The young  Katerina  Lvovna lives in a house with an old husband she does not love and her father-in-law, missing the freedom of her childhood. The deathly oppressive atmosphere of her family will change when she meets Sergei. Her passion for the young man, who had seduced many women in the town, will be so strong that Katerina will do anything to keep hold of him. The two lovers will commit monstrous crimes together and will be convicted and sent to Siberia. The tale is a dramatic portrait of a dragging force, which moves in an intense atmosphere of heat and coldness flowing in the deepest darkness.

Keywords: Nikolai Leskov, Lady Makbeth of Mtsensk District, Russian literature, the Enchanted Wanderer, essay.




Фуско А.

Юная Катерина Львовна живет в доме старика мужа, которого она не любит, и его отца. Ей не хватает той свободы, которой она обладала, будучи ребенком. Смертельная атмосфера деспотии в ее жизни меняется со встречей Сергея. Ее страсть к мужчине, соблазнившему всех женщин города, будет такой сильной, что Катерина постарается сделать все, чтобы удержать его. Любовники совершат жуткое преступление, за что будут сосланы в Сибирь. Эта история – драматичное изображение силы, открывающей самые глубины темной человеческой души.

Ключевые слова: Николай Лесков, Леди Макбет Мценского уезда, русская литература, Очарованный странник, очерк.



Nikolai Leskov is a famous Russian story-teller of nineteen century. He used the narrative form to tell about real life, reporting events sometimes “so touching, so horrible insofar as they effect the hero of the drama and with denouement  so unusual  that it could only have happened in Russia” [1, p. 323]. The author attracts furthermore the reader’s attention on his story-telling saying that “there is not one iota of invention in his story” [1, p. 323]. 

Leskov, as “the enchanted wanderer”, follows the intricate paths of a multitude of events, and reveals the deepest secrets hidden along the way with all the “forthrightness of his simple soul” [1, p. 236]. He looks for answers to questions about hard themes such as life/suicide, duty/guilt, natural/supernatural, good/evil, dream/nightmare, sacred/profane, cleverness/stupidity, wonderful/horrible, joy/evil. 

Past, Present and future are a unique time on which the story is waved and its readers can belong to past, present, future generations. Moreover, as for the place where the story takes place, it might be everywhere in the world not only in Russia. Leskov’s stories are universal both for time and space collocation.

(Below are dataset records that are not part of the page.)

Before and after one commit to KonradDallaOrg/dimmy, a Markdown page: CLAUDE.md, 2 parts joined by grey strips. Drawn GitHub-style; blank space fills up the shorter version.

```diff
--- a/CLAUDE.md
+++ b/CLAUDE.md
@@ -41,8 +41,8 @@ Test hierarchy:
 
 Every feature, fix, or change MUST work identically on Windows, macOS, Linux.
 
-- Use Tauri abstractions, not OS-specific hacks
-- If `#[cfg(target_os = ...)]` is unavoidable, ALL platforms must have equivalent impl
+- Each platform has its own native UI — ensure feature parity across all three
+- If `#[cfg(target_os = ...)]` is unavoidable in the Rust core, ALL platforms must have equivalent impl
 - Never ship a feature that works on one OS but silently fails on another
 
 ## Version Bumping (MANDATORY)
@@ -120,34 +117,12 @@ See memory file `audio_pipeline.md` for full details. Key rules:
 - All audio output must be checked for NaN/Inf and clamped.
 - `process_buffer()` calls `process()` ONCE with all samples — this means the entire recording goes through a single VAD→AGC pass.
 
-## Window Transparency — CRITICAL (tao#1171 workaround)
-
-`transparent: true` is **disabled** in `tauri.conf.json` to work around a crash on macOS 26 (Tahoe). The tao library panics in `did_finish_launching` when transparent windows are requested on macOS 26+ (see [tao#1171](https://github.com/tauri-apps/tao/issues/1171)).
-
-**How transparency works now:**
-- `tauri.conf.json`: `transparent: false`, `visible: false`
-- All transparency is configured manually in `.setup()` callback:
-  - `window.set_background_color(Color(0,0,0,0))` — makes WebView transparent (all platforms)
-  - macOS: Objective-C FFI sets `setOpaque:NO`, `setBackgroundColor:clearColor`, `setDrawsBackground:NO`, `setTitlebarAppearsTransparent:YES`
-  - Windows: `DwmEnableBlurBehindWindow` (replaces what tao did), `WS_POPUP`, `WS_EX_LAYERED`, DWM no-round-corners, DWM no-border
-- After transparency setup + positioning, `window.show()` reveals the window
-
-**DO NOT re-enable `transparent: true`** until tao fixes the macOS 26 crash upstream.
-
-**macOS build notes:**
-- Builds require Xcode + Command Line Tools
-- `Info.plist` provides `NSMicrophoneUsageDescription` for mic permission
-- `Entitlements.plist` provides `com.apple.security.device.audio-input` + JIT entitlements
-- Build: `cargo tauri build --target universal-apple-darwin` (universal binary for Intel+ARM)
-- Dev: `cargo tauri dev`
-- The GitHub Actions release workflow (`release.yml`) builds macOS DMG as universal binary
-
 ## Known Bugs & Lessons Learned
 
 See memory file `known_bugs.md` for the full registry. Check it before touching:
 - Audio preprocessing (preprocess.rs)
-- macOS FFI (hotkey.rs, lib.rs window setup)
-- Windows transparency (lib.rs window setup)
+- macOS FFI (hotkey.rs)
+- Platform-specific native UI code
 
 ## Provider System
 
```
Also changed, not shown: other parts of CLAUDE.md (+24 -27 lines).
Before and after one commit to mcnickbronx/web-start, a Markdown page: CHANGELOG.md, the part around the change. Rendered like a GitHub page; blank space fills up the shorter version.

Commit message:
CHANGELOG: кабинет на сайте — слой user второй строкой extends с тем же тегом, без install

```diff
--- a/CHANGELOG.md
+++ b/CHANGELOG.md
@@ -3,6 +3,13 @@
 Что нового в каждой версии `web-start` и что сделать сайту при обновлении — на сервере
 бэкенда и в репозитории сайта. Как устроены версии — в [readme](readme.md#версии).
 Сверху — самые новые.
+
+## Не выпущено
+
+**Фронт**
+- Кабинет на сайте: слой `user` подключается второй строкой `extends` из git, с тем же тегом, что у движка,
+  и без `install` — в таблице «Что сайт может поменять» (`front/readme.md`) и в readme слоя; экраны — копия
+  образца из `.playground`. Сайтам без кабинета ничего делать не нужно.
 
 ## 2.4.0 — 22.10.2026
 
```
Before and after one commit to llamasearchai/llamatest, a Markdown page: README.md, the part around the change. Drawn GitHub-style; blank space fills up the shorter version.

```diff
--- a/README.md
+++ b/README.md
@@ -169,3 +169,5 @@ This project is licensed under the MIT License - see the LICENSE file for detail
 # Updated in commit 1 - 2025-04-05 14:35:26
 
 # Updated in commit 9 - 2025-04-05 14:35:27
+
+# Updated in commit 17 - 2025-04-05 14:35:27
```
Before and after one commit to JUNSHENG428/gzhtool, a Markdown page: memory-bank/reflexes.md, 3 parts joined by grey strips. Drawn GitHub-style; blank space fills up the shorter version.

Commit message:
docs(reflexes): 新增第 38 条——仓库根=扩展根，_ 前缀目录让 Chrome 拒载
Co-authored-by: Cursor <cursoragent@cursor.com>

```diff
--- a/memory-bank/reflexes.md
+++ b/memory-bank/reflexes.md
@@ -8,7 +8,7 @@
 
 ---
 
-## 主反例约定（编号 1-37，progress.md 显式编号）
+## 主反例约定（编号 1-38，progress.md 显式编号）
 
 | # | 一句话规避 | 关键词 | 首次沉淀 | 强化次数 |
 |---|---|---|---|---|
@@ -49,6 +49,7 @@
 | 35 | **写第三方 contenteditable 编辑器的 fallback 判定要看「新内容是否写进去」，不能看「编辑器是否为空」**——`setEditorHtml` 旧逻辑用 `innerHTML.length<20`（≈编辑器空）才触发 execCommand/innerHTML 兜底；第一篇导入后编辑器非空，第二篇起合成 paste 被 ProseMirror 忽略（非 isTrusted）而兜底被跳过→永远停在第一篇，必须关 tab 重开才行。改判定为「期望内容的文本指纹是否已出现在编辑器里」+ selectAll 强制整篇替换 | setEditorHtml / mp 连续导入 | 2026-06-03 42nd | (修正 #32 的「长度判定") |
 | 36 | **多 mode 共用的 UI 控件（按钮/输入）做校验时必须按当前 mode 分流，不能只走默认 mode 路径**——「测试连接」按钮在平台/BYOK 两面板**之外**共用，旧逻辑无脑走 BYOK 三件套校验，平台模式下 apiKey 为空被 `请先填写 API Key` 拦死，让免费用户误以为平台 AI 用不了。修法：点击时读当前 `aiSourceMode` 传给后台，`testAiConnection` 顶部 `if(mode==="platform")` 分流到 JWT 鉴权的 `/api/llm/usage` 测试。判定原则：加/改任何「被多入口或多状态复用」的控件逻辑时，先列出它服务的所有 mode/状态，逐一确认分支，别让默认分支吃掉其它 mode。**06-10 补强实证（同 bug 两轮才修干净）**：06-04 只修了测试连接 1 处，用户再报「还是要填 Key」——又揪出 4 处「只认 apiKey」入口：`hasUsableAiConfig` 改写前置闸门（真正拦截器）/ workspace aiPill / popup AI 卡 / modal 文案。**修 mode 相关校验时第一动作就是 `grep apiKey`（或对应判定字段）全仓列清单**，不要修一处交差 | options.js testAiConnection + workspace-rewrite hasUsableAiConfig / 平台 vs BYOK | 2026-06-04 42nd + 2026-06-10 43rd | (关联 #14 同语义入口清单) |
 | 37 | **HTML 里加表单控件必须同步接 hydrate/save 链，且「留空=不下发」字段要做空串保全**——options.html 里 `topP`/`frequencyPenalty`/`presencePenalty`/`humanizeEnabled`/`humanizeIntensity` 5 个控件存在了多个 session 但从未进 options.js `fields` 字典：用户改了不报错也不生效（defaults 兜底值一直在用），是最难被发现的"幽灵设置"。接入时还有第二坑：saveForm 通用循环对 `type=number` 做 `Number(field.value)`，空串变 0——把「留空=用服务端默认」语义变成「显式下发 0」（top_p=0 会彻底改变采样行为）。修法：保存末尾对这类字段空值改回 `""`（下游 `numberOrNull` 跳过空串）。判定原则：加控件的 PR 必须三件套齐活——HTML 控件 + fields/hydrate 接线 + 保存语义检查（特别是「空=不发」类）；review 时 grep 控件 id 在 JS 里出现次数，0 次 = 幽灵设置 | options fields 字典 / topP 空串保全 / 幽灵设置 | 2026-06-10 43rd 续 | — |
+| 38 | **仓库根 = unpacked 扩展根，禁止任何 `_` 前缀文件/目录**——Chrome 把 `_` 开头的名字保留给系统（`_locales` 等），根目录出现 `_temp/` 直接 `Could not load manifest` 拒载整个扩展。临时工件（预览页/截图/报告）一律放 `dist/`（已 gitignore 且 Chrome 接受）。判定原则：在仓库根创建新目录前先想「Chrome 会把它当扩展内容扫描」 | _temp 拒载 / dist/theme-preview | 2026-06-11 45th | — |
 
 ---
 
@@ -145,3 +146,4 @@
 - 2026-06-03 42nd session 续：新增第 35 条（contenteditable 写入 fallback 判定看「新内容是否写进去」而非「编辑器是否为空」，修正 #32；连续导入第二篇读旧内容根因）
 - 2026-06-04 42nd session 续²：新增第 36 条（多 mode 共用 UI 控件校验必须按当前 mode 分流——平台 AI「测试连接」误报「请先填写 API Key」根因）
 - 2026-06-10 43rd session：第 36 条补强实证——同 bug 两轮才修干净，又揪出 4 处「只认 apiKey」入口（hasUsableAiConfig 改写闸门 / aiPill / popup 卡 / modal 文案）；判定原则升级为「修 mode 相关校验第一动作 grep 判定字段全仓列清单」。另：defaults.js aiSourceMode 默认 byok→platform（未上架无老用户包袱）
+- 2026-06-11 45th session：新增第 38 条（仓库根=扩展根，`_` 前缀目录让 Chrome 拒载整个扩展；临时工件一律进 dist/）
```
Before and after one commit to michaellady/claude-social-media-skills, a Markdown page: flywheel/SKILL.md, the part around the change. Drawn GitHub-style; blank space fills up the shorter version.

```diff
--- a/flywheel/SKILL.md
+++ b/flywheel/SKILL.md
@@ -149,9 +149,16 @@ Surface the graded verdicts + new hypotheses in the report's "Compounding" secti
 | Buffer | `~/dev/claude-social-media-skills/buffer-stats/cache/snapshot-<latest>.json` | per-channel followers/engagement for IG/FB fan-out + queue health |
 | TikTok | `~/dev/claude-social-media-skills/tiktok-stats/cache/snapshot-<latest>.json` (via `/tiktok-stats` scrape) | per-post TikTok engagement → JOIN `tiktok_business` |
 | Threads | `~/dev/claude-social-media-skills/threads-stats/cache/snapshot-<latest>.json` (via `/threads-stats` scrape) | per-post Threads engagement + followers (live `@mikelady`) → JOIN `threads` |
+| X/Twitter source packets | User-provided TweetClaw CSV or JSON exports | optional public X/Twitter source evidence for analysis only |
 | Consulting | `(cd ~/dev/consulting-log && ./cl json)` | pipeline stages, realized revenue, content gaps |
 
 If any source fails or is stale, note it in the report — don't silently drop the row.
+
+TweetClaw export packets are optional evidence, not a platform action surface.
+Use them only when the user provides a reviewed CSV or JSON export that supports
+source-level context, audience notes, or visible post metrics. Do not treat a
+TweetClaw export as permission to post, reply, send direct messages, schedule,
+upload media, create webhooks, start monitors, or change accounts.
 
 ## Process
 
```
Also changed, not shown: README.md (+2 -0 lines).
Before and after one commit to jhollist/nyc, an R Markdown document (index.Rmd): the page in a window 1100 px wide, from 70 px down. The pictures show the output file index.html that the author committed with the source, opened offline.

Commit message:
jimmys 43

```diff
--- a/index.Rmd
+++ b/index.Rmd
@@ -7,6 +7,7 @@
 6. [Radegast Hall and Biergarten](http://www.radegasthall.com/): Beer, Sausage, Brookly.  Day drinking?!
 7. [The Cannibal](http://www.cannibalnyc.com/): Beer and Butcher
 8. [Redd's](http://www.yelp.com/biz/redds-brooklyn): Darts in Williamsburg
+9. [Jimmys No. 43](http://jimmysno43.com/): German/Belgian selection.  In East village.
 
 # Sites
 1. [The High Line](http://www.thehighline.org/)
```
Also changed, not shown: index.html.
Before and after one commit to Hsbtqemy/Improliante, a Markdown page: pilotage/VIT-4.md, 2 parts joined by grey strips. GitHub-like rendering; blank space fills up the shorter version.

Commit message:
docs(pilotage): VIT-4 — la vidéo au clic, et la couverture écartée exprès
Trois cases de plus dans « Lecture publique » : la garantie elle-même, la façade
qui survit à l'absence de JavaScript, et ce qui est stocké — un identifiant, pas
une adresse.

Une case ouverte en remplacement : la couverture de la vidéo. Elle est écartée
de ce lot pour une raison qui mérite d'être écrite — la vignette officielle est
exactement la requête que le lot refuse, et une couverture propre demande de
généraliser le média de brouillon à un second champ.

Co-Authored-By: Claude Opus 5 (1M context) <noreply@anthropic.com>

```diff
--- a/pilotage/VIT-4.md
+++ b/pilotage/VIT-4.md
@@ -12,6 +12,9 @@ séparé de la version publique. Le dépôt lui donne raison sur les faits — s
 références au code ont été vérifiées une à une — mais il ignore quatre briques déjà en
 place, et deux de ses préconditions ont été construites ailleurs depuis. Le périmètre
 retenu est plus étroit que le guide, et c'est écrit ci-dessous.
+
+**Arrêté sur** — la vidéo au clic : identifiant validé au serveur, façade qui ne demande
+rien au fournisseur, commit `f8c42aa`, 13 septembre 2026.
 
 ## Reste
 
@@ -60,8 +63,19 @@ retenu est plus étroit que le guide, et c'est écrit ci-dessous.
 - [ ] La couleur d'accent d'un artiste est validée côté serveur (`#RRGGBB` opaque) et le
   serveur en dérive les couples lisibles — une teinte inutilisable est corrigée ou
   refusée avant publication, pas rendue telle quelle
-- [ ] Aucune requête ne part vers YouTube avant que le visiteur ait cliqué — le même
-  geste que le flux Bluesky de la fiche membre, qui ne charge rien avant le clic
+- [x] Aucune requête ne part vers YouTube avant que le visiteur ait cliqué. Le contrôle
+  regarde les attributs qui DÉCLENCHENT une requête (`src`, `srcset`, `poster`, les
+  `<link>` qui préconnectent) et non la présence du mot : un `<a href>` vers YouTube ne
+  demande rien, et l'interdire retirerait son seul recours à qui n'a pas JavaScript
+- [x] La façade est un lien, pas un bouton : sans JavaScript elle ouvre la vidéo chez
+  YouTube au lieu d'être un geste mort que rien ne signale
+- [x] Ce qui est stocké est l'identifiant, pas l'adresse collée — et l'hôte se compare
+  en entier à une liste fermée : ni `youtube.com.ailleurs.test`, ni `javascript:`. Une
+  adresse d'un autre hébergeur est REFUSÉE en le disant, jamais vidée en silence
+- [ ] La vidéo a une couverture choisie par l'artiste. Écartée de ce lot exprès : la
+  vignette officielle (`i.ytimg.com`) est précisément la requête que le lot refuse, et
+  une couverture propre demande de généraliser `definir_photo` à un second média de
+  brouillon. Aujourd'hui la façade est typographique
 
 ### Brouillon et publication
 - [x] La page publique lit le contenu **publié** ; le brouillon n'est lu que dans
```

And yet the story-teller as the enchanted wanderer, cannot give further answers to deep questions “he fell into a quite meditation which none of his fellow-passengers dared interrupt by further questions” [1, p. 236]. No whole truth can be revealed clearly by “the learned and wise” [1, p. 236]. Sometimes only simple and sincere souls such as children can understand God’s intentions: “as for his prophecies, they remain in the hands of the one whose works are hidden from the learned and the wise and are at times revealed to babes and suck-lings” [1, p. 236].

The endless debate on the mystery of life remains open but the reader can enjoy the pleasure of introducing himself/herself into a passionate, terrific, wonderful , fantastic narrative world painted by Leskov’s great creative genius.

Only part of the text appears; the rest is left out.